child would cry, a crying child would laugh, without a sufficient cause. 'It can be teased
or tickled into anything.' A grown-up child is he who cannot hold sway over his passions.
He should die a slave to his heart, which is wayward and blind, if he be indulgent to it. It
is of capital importance for us to discipline the heart,[FN#209] otherwise it will discipline
us. Passions are like legs. They should be guided by the eye of reason. No wise serpent is
led by its tail, so no wise man is led by his passion. Passions that come first are often
treacherous and lead us astray. We must guard ourselves against them. In order to gratify
them there arise mean desires-the desires to please sight, hearing, smell, taste, and touch.
These five desires are ever pursuing or, rather, driving us. We must not spend our whole
lives in pursuit of those mirage-like objects which gratify our sensual desires. When we
gratify one desire, we are silly enough to fancy that we have realized true happiness. But
one desire gratified begets another stronger and more insatiable. Thirst allayed with salt
water becomes more intense than ever.
[FN#209] Compare Gaku-do-yo-jin-shu, chap. i., and Zen-kwan-saku shin.
Shakya Muni compared an Epicurean with a dog chewing a dry bone, mistaking the
blood out of a wound in his mouth for that of the bone. The author of Mahaparinirvana-
sutra[FN#210] has a parable to the following effect: 'Once upon a time a hunter skilled in
catching monkeys alive went into the wood. He put something very sticky on the ground,
and hid himself among the bushes. By-and-by a monkey came out to see what it was, and
supposing it to be something eatable, tried to feed on it. It stuck to the poor creature's
snout so firmly that he could not shake it off. Then he attempted to tear it off with both
his paws, which also stuck to it. Thereupon he strove to kick it off with both his hind-
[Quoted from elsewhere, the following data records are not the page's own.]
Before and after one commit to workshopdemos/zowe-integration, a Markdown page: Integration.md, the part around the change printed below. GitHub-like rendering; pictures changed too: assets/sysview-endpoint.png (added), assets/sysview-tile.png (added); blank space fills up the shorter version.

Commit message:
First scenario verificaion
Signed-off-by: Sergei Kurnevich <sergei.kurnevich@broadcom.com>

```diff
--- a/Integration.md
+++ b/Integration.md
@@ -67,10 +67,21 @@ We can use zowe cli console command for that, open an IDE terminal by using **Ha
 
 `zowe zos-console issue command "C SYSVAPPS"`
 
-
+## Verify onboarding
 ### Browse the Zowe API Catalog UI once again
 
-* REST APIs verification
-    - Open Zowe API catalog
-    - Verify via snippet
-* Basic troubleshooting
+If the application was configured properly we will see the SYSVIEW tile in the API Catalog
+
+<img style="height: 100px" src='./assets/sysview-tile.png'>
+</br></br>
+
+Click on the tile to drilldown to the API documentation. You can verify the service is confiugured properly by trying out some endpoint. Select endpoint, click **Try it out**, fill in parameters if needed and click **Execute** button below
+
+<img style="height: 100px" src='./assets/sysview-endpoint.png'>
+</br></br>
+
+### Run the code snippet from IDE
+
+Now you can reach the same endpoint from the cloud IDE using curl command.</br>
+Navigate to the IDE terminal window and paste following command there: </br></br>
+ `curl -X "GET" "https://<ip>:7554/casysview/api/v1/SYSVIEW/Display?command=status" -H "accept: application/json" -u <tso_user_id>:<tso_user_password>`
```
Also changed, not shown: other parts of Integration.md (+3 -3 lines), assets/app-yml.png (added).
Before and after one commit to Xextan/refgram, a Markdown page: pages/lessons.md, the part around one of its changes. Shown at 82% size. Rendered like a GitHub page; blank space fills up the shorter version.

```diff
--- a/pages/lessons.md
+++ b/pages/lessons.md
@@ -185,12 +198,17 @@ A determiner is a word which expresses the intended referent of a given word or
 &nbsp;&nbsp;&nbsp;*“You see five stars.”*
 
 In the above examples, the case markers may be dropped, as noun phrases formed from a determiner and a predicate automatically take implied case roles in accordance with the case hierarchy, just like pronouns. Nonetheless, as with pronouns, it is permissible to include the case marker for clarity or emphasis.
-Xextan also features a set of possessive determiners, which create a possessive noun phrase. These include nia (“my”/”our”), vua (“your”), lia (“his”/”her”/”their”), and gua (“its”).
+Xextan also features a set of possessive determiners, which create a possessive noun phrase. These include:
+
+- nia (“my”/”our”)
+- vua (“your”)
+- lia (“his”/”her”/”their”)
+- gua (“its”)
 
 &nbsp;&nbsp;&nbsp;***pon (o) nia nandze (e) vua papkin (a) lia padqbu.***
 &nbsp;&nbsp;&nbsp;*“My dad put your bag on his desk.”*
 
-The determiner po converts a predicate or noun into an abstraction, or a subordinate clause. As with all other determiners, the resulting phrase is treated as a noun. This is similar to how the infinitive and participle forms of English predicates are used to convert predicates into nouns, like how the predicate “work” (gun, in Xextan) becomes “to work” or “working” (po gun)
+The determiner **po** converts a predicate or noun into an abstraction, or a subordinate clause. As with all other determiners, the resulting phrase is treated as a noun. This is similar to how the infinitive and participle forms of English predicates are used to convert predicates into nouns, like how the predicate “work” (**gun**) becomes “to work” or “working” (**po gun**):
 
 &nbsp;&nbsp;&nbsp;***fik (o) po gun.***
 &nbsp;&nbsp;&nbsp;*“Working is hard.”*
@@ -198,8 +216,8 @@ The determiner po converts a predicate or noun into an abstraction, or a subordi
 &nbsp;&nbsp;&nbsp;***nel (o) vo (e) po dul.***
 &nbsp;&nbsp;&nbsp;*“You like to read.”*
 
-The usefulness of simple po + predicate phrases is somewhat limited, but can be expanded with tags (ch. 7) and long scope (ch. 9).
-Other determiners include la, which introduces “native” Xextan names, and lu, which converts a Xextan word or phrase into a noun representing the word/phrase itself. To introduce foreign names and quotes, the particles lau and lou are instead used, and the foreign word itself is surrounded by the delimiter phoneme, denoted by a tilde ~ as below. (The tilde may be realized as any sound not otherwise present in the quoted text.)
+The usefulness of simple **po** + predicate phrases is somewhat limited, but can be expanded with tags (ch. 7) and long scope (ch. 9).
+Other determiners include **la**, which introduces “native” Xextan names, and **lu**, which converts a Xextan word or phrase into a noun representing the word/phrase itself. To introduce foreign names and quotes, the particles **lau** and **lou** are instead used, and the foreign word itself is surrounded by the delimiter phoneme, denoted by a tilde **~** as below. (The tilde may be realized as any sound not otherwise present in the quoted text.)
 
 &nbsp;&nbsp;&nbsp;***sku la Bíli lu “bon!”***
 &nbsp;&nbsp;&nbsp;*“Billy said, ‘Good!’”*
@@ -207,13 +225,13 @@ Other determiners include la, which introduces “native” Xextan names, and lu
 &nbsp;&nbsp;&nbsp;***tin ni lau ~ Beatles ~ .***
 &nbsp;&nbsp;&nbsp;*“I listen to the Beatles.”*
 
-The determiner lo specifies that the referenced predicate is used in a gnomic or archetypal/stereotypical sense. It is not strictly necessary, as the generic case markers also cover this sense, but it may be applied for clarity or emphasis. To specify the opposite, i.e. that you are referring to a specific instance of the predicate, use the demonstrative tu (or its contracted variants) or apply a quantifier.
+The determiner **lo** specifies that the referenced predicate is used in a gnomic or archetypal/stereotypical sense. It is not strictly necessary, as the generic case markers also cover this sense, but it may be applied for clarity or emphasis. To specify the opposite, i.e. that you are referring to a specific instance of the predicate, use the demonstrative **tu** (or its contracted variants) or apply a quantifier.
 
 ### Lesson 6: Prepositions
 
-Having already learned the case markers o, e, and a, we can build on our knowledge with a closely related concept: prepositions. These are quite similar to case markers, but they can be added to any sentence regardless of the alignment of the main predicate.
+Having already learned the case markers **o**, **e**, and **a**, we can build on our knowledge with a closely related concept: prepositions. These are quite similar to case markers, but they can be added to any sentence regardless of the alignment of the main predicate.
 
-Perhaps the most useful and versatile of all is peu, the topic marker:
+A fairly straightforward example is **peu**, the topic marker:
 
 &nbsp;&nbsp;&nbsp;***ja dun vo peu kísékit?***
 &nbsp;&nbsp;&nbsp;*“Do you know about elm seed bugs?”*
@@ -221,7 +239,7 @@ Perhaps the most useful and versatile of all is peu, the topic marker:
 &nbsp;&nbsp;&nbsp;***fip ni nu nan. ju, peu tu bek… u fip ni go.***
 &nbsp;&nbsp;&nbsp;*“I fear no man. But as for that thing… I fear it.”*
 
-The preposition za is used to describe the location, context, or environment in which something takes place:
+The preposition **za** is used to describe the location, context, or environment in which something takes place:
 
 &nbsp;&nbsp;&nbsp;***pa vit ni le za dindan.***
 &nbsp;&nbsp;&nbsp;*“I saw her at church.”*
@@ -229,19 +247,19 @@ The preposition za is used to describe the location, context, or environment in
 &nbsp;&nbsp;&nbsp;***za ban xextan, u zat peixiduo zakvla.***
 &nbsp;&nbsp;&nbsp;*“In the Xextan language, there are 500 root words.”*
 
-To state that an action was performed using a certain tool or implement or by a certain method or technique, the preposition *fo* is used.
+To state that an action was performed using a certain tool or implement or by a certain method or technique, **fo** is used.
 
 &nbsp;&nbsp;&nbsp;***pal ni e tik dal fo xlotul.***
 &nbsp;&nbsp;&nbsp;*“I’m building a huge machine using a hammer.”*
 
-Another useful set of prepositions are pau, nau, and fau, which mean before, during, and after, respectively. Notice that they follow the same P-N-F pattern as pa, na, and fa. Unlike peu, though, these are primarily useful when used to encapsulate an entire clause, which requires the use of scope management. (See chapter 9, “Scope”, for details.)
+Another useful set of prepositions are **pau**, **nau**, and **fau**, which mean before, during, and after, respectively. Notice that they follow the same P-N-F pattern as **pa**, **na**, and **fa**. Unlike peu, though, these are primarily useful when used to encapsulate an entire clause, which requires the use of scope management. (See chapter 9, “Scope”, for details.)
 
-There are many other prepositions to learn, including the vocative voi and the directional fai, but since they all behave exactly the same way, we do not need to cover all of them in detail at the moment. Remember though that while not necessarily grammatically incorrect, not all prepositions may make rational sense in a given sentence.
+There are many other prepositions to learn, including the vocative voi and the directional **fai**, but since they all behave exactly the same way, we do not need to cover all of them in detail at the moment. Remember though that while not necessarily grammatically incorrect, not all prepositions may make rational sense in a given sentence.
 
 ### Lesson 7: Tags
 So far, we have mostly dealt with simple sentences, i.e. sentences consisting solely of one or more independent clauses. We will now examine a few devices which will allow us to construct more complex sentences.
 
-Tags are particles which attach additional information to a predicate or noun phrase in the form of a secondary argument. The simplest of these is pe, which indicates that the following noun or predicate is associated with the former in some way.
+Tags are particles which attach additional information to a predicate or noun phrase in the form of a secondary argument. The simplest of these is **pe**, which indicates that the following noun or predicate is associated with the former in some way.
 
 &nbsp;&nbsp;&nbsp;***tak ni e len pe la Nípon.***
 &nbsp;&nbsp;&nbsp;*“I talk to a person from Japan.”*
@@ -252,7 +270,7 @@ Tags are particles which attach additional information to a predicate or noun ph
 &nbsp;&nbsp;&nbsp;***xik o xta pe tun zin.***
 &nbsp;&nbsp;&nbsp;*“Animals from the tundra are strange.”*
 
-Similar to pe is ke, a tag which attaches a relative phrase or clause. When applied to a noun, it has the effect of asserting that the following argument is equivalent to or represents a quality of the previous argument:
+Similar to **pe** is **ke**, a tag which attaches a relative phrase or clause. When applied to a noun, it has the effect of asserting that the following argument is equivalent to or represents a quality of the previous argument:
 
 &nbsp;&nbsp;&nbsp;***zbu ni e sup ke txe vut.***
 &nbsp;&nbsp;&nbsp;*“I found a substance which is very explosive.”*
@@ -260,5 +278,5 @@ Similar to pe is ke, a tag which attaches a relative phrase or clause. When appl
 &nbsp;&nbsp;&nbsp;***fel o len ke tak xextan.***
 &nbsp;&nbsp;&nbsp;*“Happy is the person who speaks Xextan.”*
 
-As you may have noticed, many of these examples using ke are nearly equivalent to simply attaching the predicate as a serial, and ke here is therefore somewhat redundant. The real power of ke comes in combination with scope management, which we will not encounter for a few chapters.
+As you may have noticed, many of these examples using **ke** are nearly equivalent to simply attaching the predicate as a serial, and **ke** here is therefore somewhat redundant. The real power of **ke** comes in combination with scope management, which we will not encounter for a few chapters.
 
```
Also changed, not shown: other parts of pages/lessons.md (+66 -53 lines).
legs, which were caught too. Then the hunter came out, and thrusting his stick through
between the paws and hind-legs of the victim, and thus carrying it on his shoulder, went
home.' In like manner an Epicurean (the monkey), allured by the objects of sense
(something sticky), sticks to the five desires (the snout and the four limbs), and being
caught by Temptation (the hunter), loses his life of Wisdom.
[FN#210] The sutra translated by Hwui Yen and Hwui Kwan, A.D. 424-453.